(Itemized modification records)
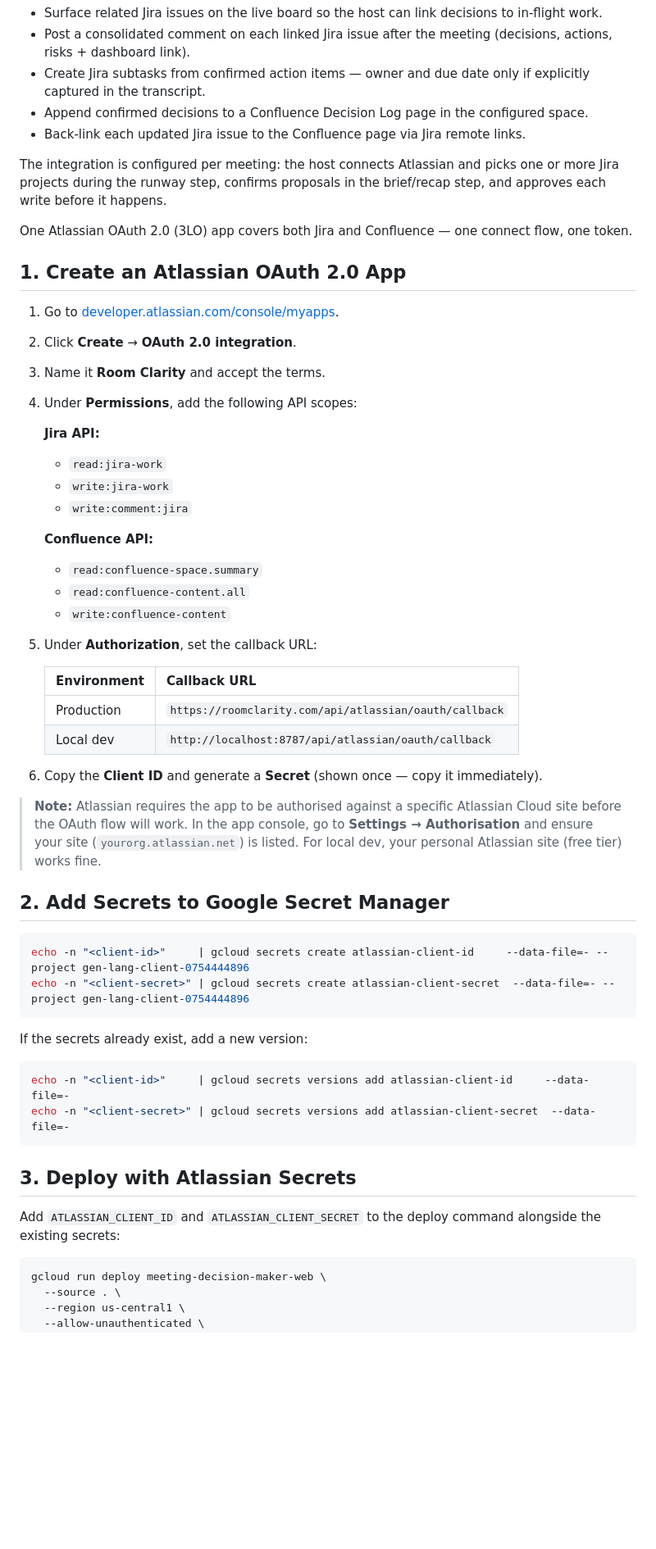
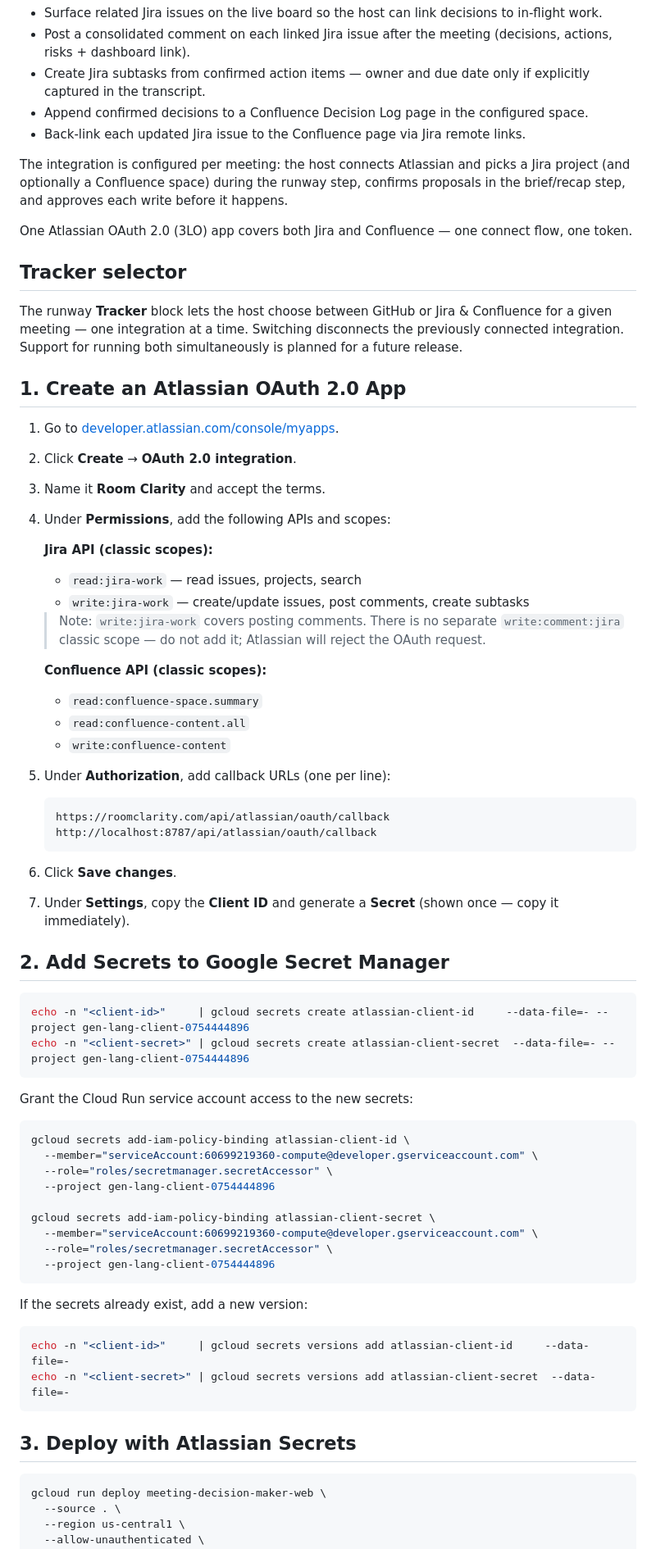
Before and after one commit to chrizbo/meeting-decision-maker, a Markdown page: docs/atlassian-integration.md, the part around one of its changes. Shown at 82% size. GitHub-like rendering; blank space fills up the shorter version.

````diff
--- a/docs/atlassian-integration.md
+++ b/docs/atlassian-integration.md
@@ -10,43 +10,61 @@ Room Clarity integrates with Atlassian to turn meeting output into durable proje
 - Append confirmed decisions to a Confluence Decision Log page in the configured space.
 - Back-link each updated Jira issue to the Confluence page via Jira remote links.
 
-The integration is configured per meeting: the host connects Atlassian and picks one or more Jira projects during the runway step, confirms proposals in the brief/recap step, and approves each write before it happens.
+The integration is configured per meeting: the host connects Atlassian and picks a Jira project (and optionally a Confluence space) during the runway step, confirms proposals in the brief/recap step, and approves each write before it happens.
 
 One Atlassian OAuth 2.0 (3LO) app covers both Jira and Confluence — one connect flow, one token.
+
+## Tracker selector
+
+The runway **Tracker** block lets the host choose between GitHub or Jira & Confluence for a given meeting — one integration at a time. Switching disconnects the previously connected integration. Support for running both simultaneously is planned for a future release.
 
 ## 1. Create an Atlassian OAuth 2.0 App
 
 1. Go to [developer.atlassian.com/console/myapps](https://developer.atlassian.com/console/myapps).
 2. Click **Create** → **OAuth 2.0 integration**.
 3. Name it **Room Clarity** and accept the terms.
-4. Under **Permissions**, add the following API scopes:
+4. Under **Permissions**, add the following APIs and scopes:
 
-   **Jira API:**
-   - `read:jira-work`
-   - `write:jira-work`
-   - `write:comment:jira`
+   **Jira API (classic scopes):**
+   - `read:jira-work` — read issues, projects, search
+   - `write:jira-work` — create/update issues, post comments, create subtasks
 
-   **Confluence API:**
+   > Note: `write:jira-work` covers posting comments. There is no separate `write:comment:jira` classic scope — do not add it; Atlassian will reject the OAuth request.
+
+   **Confluence API (classic scopes):**
    - `read:confluence-space.summary`
    - `read:confluence-content.all`
    - `write:confluence-content`
 
-5. Under **Authorization**, set the callback URL:
+5. Under **Authorization**, add callback URLs (one per line):
 
-   | Environment | Callback URL |
-   |-------------|-------------|
-   | Production  | `https://roomclarity.com/api/atlassian/oauth/callback` |
-   | Local dev   | `http://localhost:8787/api/atlassian/oauth/callback` |
+   ```
+   https://roomclarity.com/api/atlassian/oauth/callback
+   http://localhost:8787/api/atlassian/oauth/callback
+   ```
 
-6. Copy the **Client ID** and generate a **Secret** (shown once — copy it immediately).
-
-> **Note:** Atlassian requires the app to be authorised against a specific Atlassian Cloud site before the OAuth flow will work. In the app console, go to **Settings → Authorisation** and ensure your site (`yourorg.atlassian.net`) is listed. For local dev, your personal Atlassian site (free tier) works fine.
+6. Click **Save changes**.
+7. Under **Settings**, copy the **Client ID** and generate a **Secret** (shown once — copy it immediately).
 
 ## 2. Add Secrets to Google Secret Manager
 
 ```bash
 echo -n "<client-id>"     | gcloud secrets create atlassian-client-id     --data-file=- --project gen-lang-client-0754444896
 echo -n "<client-secret>" | gcloud secrets create atlassian-client-secret  --data-file=- --project gen-lang-client-0754444896
+```
+
+Grant the Cloud Run service account access to the new secrets:
+
+```bash
+gcloud secrets add-iam-policy-binding atlassian-client-id \
+  --member="serviceAccount:60699219360-compute@developer.gserviceaccount.com" \
+  --role="roles/secretmanager.secretAccessor" \
+  --project gen-lang-client-0754444896
+
+gcloud secrets add-iam-policy-binding atlassian-client-secret \
+  --member="serviceAccount:60699219360-compute@developer.gserviceaccount.com" \
+  --role="roles/secretmanager.secretAccessor" \
+  --project gen-lang-client-0754444896
 ```
 
 If the secrets already exist, add a new version:
@@ -57,8 +75,6 @@ echo -n "<client-secret>" | gcloud secrets versions add atlassian-client-secret
 ```
 
 ## 3. Deploy with Atlassian Secrets
-
-Add `ATLASSIAN_CLIENT_ID` and `ATLASSIAN_CLIENT_SECRET` to the deploy command alongside the existing secrets:
 
 ```bash
 gcloud run deploy meeting-decision-maker-web \
````
Also changed, not shown: other parts of docs/atlassian-integration.md (+52 -27 lines).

▶ _ASSIGNMENT_:
Look through the records and gather each line with the word "scopes".

▶ _REPLY TO THE TASK_:
-4. Under **Permissions**, add the following API scopes:
+4. Under **Permissions**, add the following APIs and scopes:
+   **Jira API (classic scopes):**
+   **Confluence API (classic scopes):**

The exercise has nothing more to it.